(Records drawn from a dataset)
%%
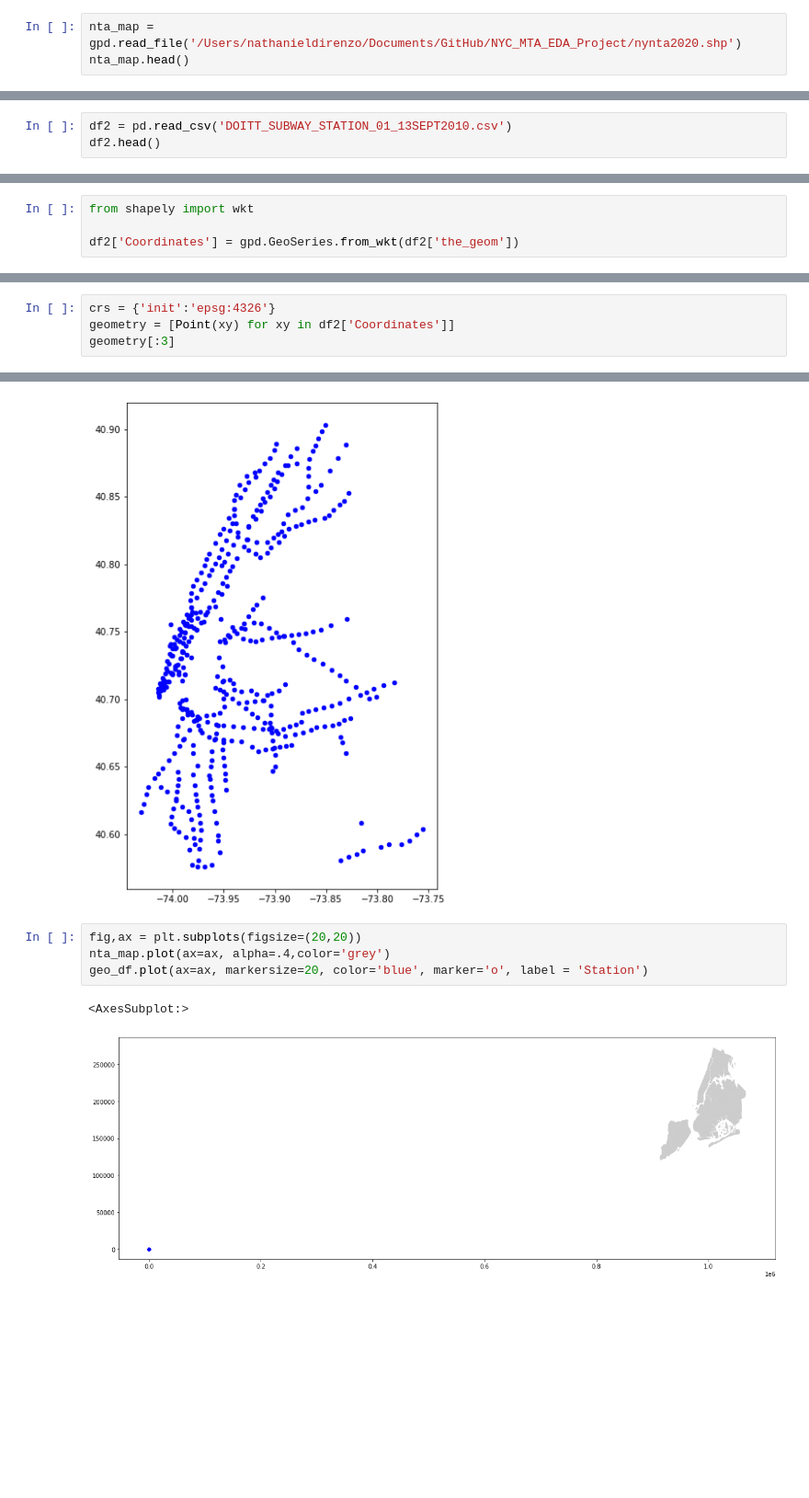
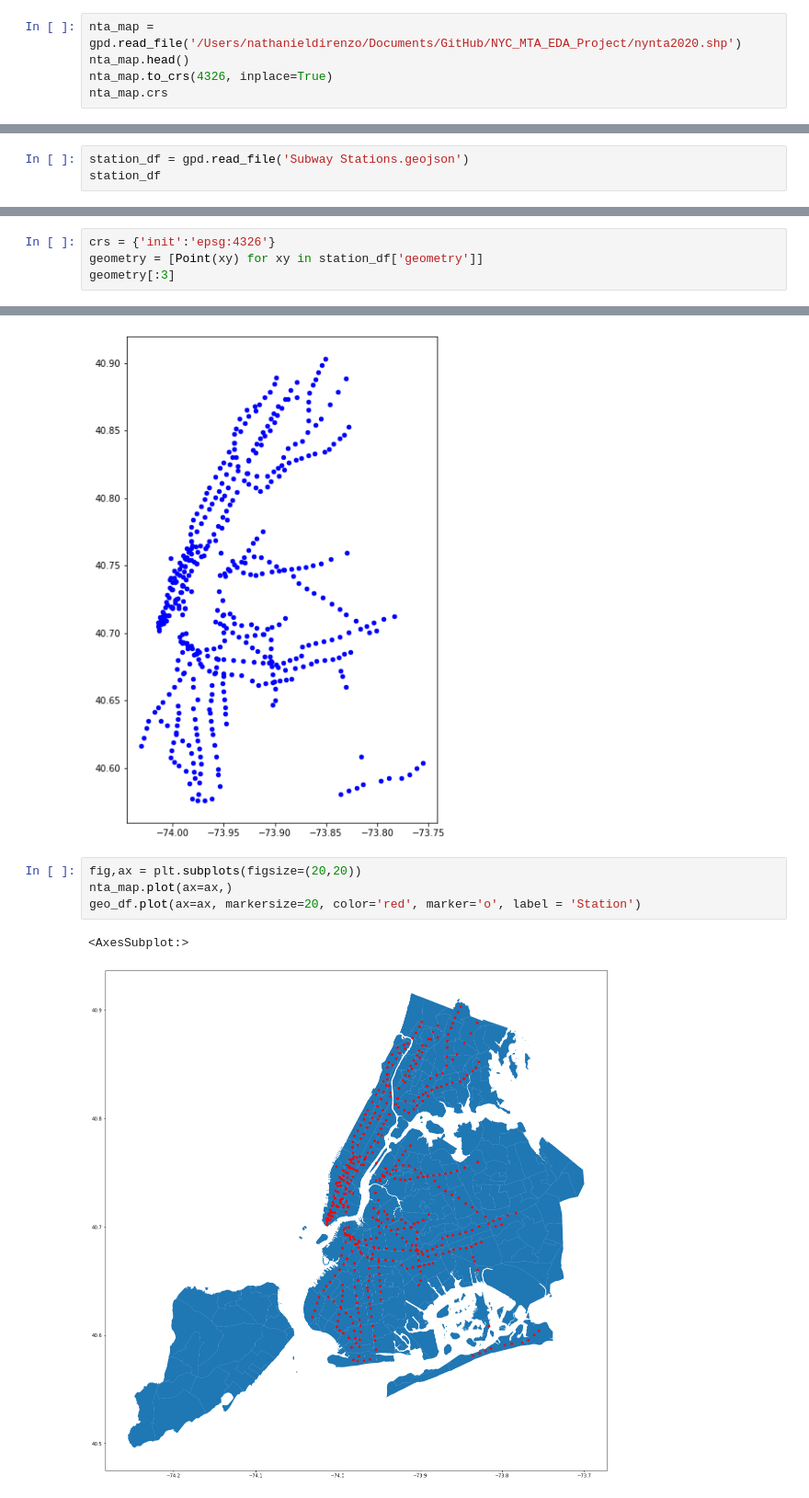
Before and after one commit to VinceDiR/NYC_MTA_EDA_Project, a Jupyter notebook: MTA EDA.ipynb, the cells around one changed output, grey strips where cells are left out. Shown at 92% size. Cells and saved outputs as stored; diff of their text form; blank space fills up the shorter version.

```diff
--- a/MTA EDA.ipynb
+++ b/MTA EDA.ipynb
@@ -152,4 +152,6 @@ df.head()
 # %%
 nta_map = gpd.read_file('/Users/nathanieldirenzo/Documents/GitHub/NYC_MTA_EDA_Project/nynta2020.shp')
 nta_map.head()
+nta_map.to_crs(4326, inplace=True)
+nta_map.crs
 # %% [output]
@@ -168,4 +175,4 @@ nta_map.plot(ax=ax)
 # %%
-df2 = pd.read_csv('DOITT_SUBWAY_STATION_01_13SEPT2010.csv')
-df2.head()
+station_df = gpd.read_file('Subway Stations.geojson')
+station_df
 # %% [output]
@@ -178,5 +192 @@ df2.head()
-# %%
-from shapely import wkt
-
-df2['Coordinates'] = gpd.GeoSeries.from_wkt(df2['the_geom'])
 # %%
@@ -191,6 +201,6 @@ df2.head()
 # %%
 crs = {'init':'epsg:4326'}
-geometry = [Point(xy) for xy in df2['Coordinates']]
+geometry = [Point(xy) for xy in station_df['geometry']]
 geometry[:3]
 # %% [output]
 [<shapely.geometry.point.Point at 0x...>,
@@ -211,8 +219,8 @@ geo_df.plot(ax=ax, markersize=20, color='blue', marker='o', label = 'Station')
 [figure]
 # %%
 fig,ax = plt.subplots(figsize=(20,20))
-nta_map.plot(ax=ax, alpha=.4,color='grey')
-geo_df.plot(ax=ax, markersize=20, color='blue', marker='o', label = 'Station')
+nta_map.plot(ax=ax,)
+geo_df.plot(ax=ax, markersize=20, color='red', marker='o', label = 'Station')
 # %% [output]
 <AxesSubplot:>
-[figure, old version]
+[figure, new version]
```
Also changed, not shown: parts of 13 cells of this notebook.
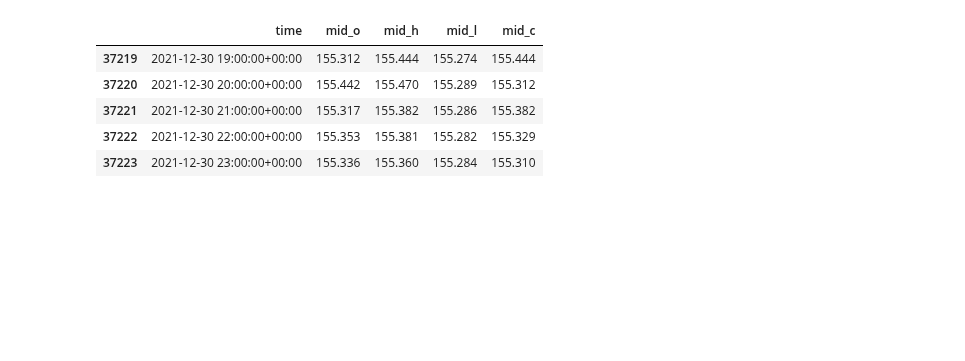
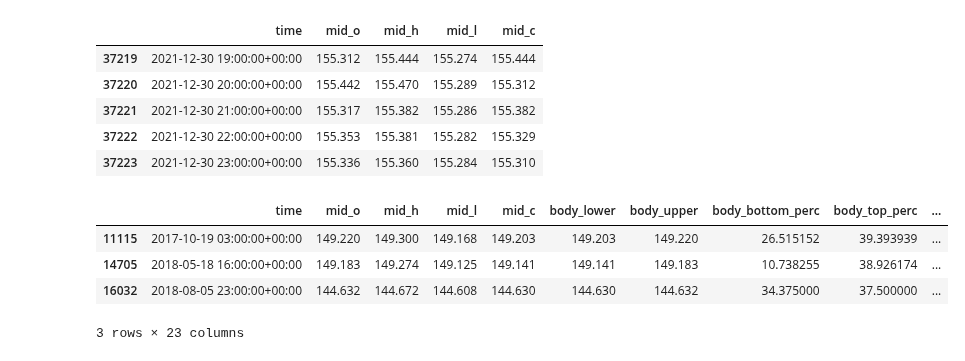
Before and after one commit to itsmarcotime/Forex_trading_system_in_Python, a Jupyter notebook: jupyter_notes/candle_patterns.ipynb, the cells around one changed output. Saved outputs shown, nothing was run; the diff lists cells and outputs as text; code cells hidden in the pictures; blank space fills up the shorter version.

Commit message:
tweezer top

```diff
--- a/jupyter_notes/candle_patterns.ipynb
+++ b/jupyter_notes/candle_patterns.ipynb
@@ -71,6 +71,18 @@ def apply_engulfing(row):
         if row.body_size > row.body_size_prev * ENGULFING_FACTOR:
             return True
     return False
+
+TWEEZER_BODY = 15.0
+TWEEZER_HL = 0.01
+TWEEZER_TOP_BODY = 40.0
+
+def apply_tweezer_top(row):
+    if abs(row.body_size_change) < TWEEZER_BODY:
+        if row.direction == -1 and row.direction != row.direction_prev:
+            if abs(row.low_change) < TWEEZER_HL and abs(row.high_change) < TWEEZER_HL:
+                if row.body_top_perc < TWEEZER_TOP_BODY:
+                    return True
+    return False
 # %%
 df_an['body_size_prev'] = df_an.body_size.shift(1)
 df_an['direction_prev'] = df_an.direction.shift(1)
@@ -79,6 +91,15 @@ df_an['SHOOTING_STAR'] = df_an.apply(apply_shooting_star, axis=1)
 df_an['SPINNING_TOP'] = df_an.apply(apply_spinning_top, axis=1)
 df_an['MARUBOZU'] = df_an.apply(apply_marubozu, axis=1)
 df_an['ENGULFING'] = df_an.apply(apply_engulfing, axis=1)
+df_an['TWEEZER_TOP'] = df_an.apply(apply_tweezer_top, axis=1)
+# %%
+df_an[df_an['TWEEZER_TOP'] == True]
+# %% [output]
+|  | time | mid_o | mid_h | mid_l | mid_c | body_lower | body_upper | body_bottom_perc | body_top_perc | ... |
+| 11115 | 2017-10-19 03:00:00+00:00 | 149.220 | 149.300 | 149.168 | 149.203 | 149.203 | 149.220 | 26.515152 | 39.393939 | ... |
+| 14705 | 2018-05-18 16:00:00+00:00 | 149.183 | 149.274 | 149.125 | 149.141 | 149.141 | 149.183 | 10.738255 | 38.926174 | ... |
+| 16032 | 2018-08-05 23:00:00+00:00 | 144.632 | 144.672 | 144.608 | 144.630 | 144.630 | 144.632 | 34.375000 | 37.500000 | ... |
+3 rows × 23 columns
 # %%
 import plotly.graph_objects as go
 # %%
```
Also changed, not shown: parts of 1 cell of this notebook, 1 other file.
%%
### TASK PROMPT
All pictures are to be dropped, and the records above returned exactly.

### SOLUTION
Before and after one commit to VinceDiR/NYC_MTA_EDA_Project, a Jupyter notebook: MTA EDA.ipynb, the cells around one changed output, grey strips where cells are left out. Shown at 92% size. Cells and saved outputs as stored; diff of their text form; blank space fills up the shorter version.

```diff
--- a/MTA EDA.ipynb
+++ b/MTA EDA.ipynb
@@ -152,4 +152,6 @@ df.head()
 # %%
 nta_map = gpd.read_file('/Users/nathanieldirenzo/Documents/GitHub/NYC_MTA_EDA_Project/nynta2020.shp')
 nta_map.head()
+nta_map.to_crs(4326, inplace=True)
+nta_map.crs
 # %% [output]
@@ -168,4 +175,4 @@ nta_map.plot(ax=ax)
 # %%
-df2 = pd.read_csv('DOITT_SUBWAY_STATION_01_13SEPT2010.csv')
-df2.head()
+station_df = gpd.read_file('Subway Stations.geojson')
+station_df
 # %% [output]
@@ -178,5 +192 @@ df2.head()
-# %%
-from shapely import wkt
-
-df2['Coordinates'] = gpd.GeoSeries.from_wkt(df2['the_geom'])
 # %%
@@ -191,6 +201,6 @@ df2.head()
 # %%
 crs = {'init':'epsg:4326'}
-geometry = [Point(xy) for xy in df2['Coordinates']]
+geometry = [Point(xy) for xy in station_df['geometry']]
 geometry[:3]
 # %% [output]
 [<shapely.geometry.point.Point at 0x...>,
@@ -211,8 +219,8 @@ geo_df.plot(ax=ax, markersize=20, color='blue', marker='o', label = 'Station')
 [figure]
 # %%
 fig,ax = plt.subplots(figsize=(20,20))
-nta_map.plot(ax=ax, alpha=.4,color='grey')
-geo_df.plot(ax=ax, markersize=20, color='blue', marker='o', label = 'Station')
+nta_map.plot(ax=ax,)
+geo_df.plot(ax=ax, markersize=20, color='red', marker='o', label = 'Station')
 # %% [output]
 <AxesSubplot:>
-[figure, old version]
+[figure, new version]
```
Also changed, not shown: parts of 13 cells of this notebook.
Before and after one commit to itsmarcotime/Forex_trading_system_in_Python, a Jupyter notebook: jupyter_notes/candle_patterns.ipynb, the cells around one changed output. Saved outputs shown, nothing was run; the diff lists cells and outputs as text; code cells hidden in the pictures; blank space fills up the shorter version.

Commit message:
tweezer top

```diff
--- a/jupyter_notes/candle_patterns.ipynb
+++ b/jupyter_notes/candle_patterns.ipynb
@@ -71,6 +71,18 @@ def apply_engulfing(row):
         if row.body_size > row.body_size_prev * ENGULFING_FACTOR:
             return True
     return False
+
+TWEEZER_BODY = 15.0
+TWEEZER_HL = 0.01
+TWEEZER_TOP_BODY = 40.0
+
+def apply_tweezer_top(row):
+    if abs(row.body_size_change) < TWEEZER_BODY:
+        if row.direction == -1 and row.direction != row.direction_prev:
+            if abs(row.low_change) < TWEEZER_HL and abs(row.high_change) < TWEEZER_HL:
+                if row.body_top_perc < TWEEZER_TOP_BODY:
+                    return True
+    return False
 # %%
 df_an['body_size_prev'] = df_an.body_size.shift(1)
 df_an['direction_prev'] = df_an.direction.shift(1)
@@ -79,6 +91,15 @@ df_an['SHOOTING_STAR'] = df_an.apply(apply_shooting_star, axis=1)
 df_an['SPINNING_TOP'] = df_an.apply(apply_spinning_top, axis=1)
 df_an['MARUBOZU'] = df_an.apply(apply_marubozu, axis=1)
 df_an['ENGULFING'] = df_an.apply(apply_engulfing, axis=1)
+df_an['TWEEZER_TOP'] = df_an.apply(apply_tweezer_top, axis=1)
+# %%
+df_an[df_an['TWEEZER_TOP'] == True]
+# %% [output]
+|  | time | mid_o | mid_h | mid_l | mid_c | body_lower | body_upper | body_bottom_perc | body_top_perc | ... |
+| 11115 | 2017-10-19 03:00:00+00:00 | 149.220 | 149.300 | 149.168 | 149.203 | 149.203 | 149.220 | 26.515152 | 39.393939 | ... |
+| 14705 | 2018-05-18 16:00:00+00:00 | 149.183 | 149.274 | 149.125 | 149.141 | 149.141 | 149.183 | 10.738255 | 38.926174 | ... |
+| 16032 | 2018-08-05 23:00:00+00:00 | 144.632 | 144.672 | 144.608 | 144.630 | 144.630 | 144.632 | 34.375000 | 37.500000 | ... |
+3 rows × 23 columns
 # %%
 import plotly.graph_objects as go
 # %%
```
Also changed, not shown: parts of 1 cell of this notebook, 1 other file.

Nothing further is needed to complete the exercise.